Ms. Dona L. Crawford is responsible for a 900-person team that develops and deploys an integrated computing environment for petascale simulations of complex physical phenomena such as global climate warming, clean energy creation, biodefense, and non-proliferation. This environment includes high performance computers, scientific visualization facilities, high-performance storage systems, network connectivity, multiresolution data analysis, mathematical models, scalable numerical algorithms, computer applications, and necessary services to enable Laboratory mission goals and scientific discovery through simulation. An icon for the computing environment provided is the Advanced Simulation and Computing (ASC) Program's Blue Gene/Q Sequoia machine (peak 20 quadrillion floating-point operations per second). Sequoia is among the fastest computers in the world.
Ms. Crawford has served on advisory committees for the National Research Council and the National Science Foundation. She is co-chair of the CRDF Global Board, co-chair of the Council on Competitiveness High Performance Computing Advisory Committee, and a member of IBM’s Deep Computing Institute’s External Advisory Board. She is a member of the Institute of Electrical and Electronics Engineers (IEEE) and the Association for Computing Machinery (ACM) and participates in community outreach activities to promote math and science. She has a master’s degree in operations research from Stanford University and a bachelor’s degree in mathematics from the University of Redlands, California.

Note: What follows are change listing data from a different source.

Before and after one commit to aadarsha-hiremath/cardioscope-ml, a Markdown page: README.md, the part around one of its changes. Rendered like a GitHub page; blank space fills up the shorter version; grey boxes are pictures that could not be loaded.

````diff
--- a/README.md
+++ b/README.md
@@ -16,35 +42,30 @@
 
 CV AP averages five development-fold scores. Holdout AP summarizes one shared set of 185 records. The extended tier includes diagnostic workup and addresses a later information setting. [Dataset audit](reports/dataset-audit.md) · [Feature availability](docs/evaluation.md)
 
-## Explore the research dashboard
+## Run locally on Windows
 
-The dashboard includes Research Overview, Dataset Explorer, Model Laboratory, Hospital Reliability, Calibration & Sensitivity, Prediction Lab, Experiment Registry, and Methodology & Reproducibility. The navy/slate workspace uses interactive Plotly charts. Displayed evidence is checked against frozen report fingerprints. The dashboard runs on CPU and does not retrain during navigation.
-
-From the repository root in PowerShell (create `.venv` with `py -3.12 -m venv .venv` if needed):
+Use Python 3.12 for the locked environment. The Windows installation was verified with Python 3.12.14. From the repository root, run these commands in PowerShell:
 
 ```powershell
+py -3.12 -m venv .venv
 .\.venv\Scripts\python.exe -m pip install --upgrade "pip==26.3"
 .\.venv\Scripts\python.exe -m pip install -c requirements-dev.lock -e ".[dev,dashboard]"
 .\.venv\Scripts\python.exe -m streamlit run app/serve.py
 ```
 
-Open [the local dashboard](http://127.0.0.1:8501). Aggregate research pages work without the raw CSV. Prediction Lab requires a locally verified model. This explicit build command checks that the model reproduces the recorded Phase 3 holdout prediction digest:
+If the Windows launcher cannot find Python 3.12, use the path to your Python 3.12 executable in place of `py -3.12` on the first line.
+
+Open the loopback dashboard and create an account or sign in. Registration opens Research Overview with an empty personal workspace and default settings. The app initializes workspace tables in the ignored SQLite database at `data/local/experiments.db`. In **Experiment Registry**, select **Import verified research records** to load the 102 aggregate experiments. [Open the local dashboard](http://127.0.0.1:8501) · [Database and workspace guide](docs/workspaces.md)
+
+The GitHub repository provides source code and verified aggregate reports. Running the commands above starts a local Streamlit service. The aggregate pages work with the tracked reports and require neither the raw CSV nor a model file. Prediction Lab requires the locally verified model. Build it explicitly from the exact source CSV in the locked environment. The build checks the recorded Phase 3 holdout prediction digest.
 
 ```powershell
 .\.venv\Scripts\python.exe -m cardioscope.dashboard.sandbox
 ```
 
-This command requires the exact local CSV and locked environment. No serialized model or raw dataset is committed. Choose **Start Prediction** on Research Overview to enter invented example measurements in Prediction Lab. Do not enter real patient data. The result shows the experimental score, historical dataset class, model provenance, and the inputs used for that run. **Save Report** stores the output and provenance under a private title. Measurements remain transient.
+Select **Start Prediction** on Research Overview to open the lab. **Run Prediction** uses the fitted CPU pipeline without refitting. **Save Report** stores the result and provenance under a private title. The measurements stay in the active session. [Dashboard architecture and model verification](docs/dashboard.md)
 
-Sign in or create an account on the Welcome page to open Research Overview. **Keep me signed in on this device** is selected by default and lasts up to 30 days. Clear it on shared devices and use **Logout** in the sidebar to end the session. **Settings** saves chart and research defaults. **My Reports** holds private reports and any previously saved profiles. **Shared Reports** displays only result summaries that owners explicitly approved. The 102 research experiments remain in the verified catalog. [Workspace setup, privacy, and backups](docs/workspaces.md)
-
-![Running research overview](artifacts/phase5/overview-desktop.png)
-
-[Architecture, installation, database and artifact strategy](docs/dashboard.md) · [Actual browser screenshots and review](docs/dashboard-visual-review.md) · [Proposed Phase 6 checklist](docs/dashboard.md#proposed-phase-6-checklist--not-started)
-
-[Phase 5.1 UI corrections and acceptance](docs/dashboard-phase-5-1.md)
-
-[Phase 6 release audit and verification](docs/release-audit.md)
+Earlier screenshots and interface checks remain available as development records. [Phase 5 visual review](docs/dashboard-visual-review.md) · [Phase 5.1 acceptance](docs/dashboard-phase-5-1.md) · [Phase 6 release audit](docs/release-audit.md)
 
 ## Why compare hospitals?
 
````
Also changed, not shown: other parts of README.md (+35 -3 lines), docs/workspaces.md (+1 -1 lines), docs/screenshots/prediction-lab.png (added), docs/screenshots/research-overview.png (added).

Ms. Crawford was named 2005 Woman of the Year in Science in Alameda County and received the Computerworld Honors Award in 2006. In November 2010, she was featured as one of insideHPC’s “Rock Stars of HPC.” Ms. Crawford’s undergraduate alma mater presented her with the Alumni Career Achievement Award in 2012, and HPCWire named her among their 2013 People to Watch.